ALBERTON -- Town of Alberton administrator Susan Wallace-Flynn furnished proof during the October meeting of Council that mayors of the town have not always waited for council approval before sending out letters on behalf of the town.
The issue came up during the September monthly meeting when concerns were raised about Mayor Michael Murphy sending off letters to government seeking to have the old Maplewood Manor torn down.
At that time councilor David Campbell, a former mayor, indicated letters are mostly approved by council before being sent out.
On Tuesday night councilors and media were presented with a package of meeting minutes and correspondences going back to 1997 to show mayors did not only send letters on advice from council.
The package contained copies of 15 letters sent between 1997 and 2002 while Campbell was mayor; three while Pat Murphy, now an MLA, was mayor and two during Perry Morrell’s term as mayor of the town. Each letter was accompanied by the minutes from the previous meeting to demonstrate no motions were made advising the mayors to write the letters.
Wallace-Flynn’s research was triggered by a letter from Councilor Natasha Dunn in which she chastised the administrator for letting the letters go out, suggesting she would have known the mayor could not make a decision without council’s approval.
“I have been following past practices and in the absence of council policy,” the administrator wrote in her response to Dunn and included in the council package, “I have followed the direction established when the office of the Mayor has requested communication to be sent.

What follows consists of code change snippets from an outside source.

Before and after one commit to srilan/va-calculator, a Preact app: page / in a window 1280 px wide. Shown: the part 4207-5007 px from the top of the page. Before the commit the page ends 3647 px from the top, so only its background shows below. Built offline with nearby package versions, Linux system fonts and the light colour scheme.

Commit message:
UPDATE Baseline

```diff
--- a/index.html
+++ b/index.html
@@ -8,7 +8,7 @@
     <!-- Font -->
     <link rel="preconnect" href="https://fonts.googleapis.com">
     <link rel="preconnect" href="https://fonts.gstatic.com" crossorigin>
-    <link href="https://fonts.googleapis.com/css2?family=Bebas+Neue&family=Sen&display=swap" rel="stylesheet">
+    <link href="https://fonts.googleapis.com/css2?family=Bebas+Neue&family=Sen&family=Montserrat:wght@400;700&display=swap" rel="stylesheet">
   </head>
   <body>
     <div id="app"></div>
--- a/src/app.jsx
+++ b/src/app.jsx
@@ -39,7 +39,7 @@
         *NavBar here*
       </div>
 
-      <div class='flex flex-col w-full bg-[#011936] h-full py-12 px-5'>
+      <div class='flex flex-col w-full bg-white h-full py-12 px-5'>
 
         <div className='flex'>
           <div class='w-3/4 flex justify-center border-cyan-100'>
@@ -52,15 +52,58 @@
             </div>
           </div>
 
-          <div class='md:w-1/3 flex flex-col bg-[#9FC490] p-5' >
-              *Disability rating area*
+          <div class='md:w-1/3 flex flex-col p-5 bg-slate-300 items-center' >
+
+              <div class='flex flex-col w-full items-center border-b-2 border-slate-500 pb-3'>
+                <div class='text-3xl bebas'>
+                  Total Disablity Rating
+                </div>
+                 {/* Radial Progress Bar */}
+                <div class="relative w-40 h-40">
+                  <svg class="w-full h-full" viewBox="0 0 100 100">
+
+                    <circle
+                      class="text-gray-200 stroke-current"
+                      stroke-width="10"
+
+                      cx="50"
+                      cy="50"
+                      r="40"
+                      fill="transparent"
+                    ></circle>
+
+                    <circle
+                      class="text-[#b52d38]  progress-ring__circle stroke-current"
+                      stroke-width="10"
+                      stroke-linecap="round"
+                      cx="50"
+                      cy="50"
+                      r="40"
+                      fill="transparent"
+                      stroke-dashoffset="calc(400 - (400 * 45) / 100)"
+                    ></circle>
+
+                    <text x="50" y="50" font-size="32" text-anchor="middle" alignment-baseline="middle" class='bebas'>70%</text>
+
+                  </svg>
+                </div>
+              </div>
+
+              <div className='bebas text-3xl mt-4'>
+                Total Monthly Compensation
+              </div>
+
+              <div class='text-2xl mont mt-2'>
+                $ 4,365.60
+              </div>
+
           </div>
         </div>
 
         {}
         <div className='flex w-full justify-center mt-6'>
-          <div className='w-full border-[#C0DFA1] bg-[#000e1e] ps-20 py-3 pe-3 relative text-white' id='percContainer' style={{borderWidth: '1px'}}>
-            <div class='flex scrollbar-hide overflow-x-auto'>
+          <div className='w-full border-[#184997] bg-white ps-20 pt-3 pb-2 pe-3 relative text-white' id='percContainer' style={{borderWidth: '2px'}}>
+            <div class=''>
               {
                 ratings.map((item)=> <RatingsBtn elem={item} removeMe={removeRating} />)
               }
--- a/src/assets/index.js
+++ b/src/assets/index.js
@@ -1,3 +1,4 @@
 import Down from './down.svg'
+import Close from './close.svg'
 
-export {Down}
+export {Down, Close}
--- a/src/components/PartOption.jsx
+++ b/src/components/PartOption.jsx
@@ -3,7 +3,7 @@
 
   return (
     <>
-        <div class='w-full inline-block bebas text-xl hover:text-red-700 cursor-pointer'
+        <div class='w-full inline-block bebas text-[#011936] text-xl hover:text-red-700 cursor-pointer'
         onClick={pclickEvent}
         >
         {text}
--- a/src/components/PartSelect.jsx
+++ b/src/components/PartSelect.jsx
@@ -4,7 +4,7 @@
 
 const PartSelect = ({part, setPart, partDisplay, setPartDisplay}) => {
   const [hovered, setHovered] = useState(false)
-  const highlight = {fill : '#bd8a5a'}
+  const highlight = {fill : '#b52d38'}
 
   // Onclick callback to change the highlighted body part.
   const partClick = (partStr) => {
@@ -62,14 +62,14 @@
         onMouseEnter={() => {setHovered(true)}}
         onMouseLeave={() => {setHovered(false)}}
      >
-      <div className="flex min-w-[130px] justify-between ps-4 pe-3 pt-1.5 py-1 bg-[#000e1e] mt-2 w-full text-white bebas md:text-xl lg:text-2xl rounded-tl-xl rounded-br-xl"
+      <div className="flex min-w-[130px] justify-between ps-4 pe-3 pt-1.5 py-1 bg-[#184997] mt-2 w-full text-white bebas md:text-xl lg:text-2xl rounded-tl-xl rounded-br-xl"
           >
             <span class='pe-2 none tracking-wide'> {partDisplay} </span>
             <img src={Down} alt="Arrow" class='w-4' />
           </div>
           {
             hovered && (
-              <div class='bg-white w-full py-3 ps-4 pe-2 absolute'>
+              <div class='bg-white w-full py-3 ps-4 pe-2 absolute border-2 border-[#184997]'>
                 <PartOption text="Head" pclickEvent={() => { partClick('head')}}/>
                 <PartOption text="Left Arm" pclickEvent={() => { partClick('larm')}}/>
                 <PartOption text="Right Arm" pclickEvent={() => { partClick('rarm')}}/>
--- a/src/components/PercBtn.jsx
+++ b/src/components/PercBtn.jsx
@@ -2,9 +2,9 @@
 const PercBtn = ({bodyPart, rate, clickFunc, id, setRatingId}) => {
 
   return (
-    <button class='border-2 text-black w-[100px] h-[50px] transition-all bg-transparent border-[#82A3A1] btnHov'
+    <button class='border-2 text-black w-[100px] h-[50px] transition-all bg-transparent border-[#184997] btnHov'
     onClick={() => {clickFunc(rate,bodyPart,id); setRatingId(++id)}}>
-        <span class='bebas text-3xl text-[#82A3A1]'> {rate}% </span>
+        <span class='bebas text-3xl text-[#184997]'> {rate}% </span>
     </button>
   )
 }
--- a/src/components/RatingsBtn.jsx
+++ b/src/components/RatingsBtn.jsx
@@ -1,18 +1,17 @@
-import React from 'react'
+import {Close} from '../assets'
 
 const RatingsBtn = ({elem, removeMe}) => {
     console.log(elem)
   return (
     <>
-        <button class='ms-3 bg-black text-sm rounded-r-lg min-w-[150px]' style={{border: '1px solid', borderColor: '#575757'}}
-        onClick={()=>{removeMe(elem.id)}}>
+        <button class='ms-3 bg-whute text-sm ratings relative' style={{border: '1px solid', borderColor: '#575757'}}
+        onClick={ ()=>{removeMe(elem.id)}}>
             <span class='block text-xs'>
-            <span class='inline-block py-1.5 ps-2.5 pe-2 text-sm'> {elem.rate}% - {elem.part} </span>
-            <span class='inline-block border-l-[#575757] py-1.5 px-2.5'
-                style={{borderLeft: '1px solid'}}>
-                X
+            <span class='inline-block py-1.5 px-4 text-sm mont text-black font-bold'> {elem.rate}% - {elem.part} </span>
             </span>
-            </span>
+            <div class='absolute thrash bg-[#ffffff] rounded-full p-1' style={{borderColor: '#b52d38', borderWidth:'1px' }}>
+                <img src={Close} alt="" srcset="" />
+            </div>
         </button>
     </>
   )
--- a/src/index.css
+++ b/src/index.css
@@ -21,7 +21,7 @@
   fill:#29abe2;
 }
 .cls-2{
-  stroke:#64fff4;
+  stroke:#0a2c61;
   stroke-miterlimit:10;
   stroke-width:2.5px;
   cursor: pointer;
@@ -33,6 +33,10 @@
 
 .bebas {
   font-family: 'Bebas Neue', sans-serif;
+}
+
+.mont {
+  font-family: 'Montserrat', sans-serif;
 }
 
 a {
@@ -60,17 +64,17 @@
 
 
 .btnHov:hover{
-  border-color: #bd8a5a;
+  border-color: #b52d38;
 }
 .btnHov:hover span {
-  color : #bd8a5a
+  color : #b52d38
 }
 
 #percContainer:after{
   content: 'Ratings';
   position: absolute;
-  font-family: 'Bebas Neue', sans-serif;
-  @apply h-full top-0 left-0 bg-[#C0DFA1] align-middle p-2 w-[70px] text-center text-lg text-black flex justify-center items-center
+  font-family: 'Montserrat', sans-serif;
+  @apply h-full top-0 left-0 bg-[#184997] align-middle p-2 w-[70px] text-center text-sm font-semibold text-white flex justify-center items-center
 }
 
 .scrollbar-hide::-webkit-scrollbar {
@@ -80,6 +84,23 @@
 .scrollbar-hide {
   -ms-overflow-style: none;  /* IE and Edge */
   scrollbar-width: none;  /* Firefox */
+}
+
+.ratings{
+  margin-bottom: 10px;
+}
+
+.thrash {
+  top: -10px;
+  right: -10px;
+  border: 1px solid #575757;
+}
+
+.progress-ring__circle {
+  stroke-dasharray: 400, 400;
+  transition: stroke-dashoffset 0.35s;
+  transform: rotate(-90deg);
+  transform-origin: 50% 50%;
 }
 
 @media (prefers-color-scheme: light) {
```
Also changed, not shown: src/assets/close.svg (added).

The past practice was that letters could be sent as long as there was no financial commitment made by the Mayors.
“If past practice is no longer acceptable I am requesting that council set up a policy in writing for future office practice with regard to future communication if that is what council desires.”
Wallace-Flynn noted in her response that the Director of Municipal Affairs assured her he had no issues with the matter.